Trump’s generous with his nods, smiles, light-hearted asides and photo ops – aware of what they mean for Mar-a-Lago’s business and also for his members and their business connections.

He’s selling influence, or purported influence, and it’s a red-hot commodity. So much so, in fact, that rackets have been sprung up with Chinese spielers flogging $20,000 travel packages overseas on the pretext of meeting the great orange at a Mar-a-Lago gala or conference. They charge in the order of $60K for pictures with the Don.

Lobbyists and business networkers have arranged meetings and links through Mar-a-Lago. Trump himself brings overseas leaders to Mar-a-Lago ahead of the White House – China’s Xi Jinping and Japan’s Shinzo Abe, for instance – then sends the taxpayer the bill. Nice little earner, that one.

Fall on the wrong side of Trump’s Mar-a-Lago mates, however, and you can find yourself out of work. Like Veteran Affairs secretary David Shulkin, elevated to his post after meeting Trump and Marvel boss Ike Perlmutter and a Palm Beach doctor, Bruce Moskowitz – then demoted just as smartly when he didn’t play ball as they dictated.

So the White House has effectively been moved south. Political advice comes as much from the barflies at Mar-a-Lago as public servants. Buy a membership, if you can, and you can find yourself in the POTUS club.

It’s all about jobs for the boys, with the best obsequious or cashed-up courtiers whispering in the king’s ear – and receiving a solid hearing.
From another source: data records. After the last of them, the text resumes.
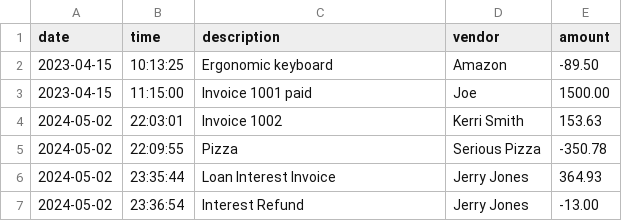
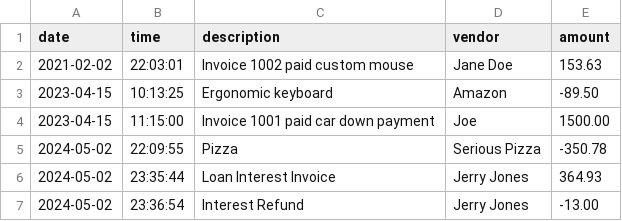
Before and after one commit to ahmawad/Bootcamp-Labs, a CSV file: Capstones/AccountingLedger/src/main/resources/transactions.csv, drawn as a sheet.

Commit message:
Updated transaction csv

```diff
--- a/Capstones/AccountingLedger/src/main/resources/transactions.csv
+++ b/Capstones/AccountingLedger/src/main/resources/transactions.csv
@@ -1,5 +1,5 @@
 date|time|description|vendor|amount
+2021-02-02|22:03:01|Invoice 1002 paid custom mouse|Jane Doe|153.63
 2023-04-15|10:13:25|Ergonomic keyboard|Amazon|-89.50
-2023-04-15|11:15:00|Invoice 1001 paid|Joe|1500.00
-2024-05-02|22:03:01|Invoice 1002|Kerri Smith|153.63
+2023-04-15|11:15:00|Invoice 1001 paid car down payment|Joe|1500.00
 2024-05-02|22:09:55|Pizza|Serious Pizza|-350.78
```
Trump doesn’t read, remember, so it’s really all about what he wants to hear.

Oh yeah, this is a bloke who thinks his head belongs with the Mount Rushmore collection. He must have rocks in it.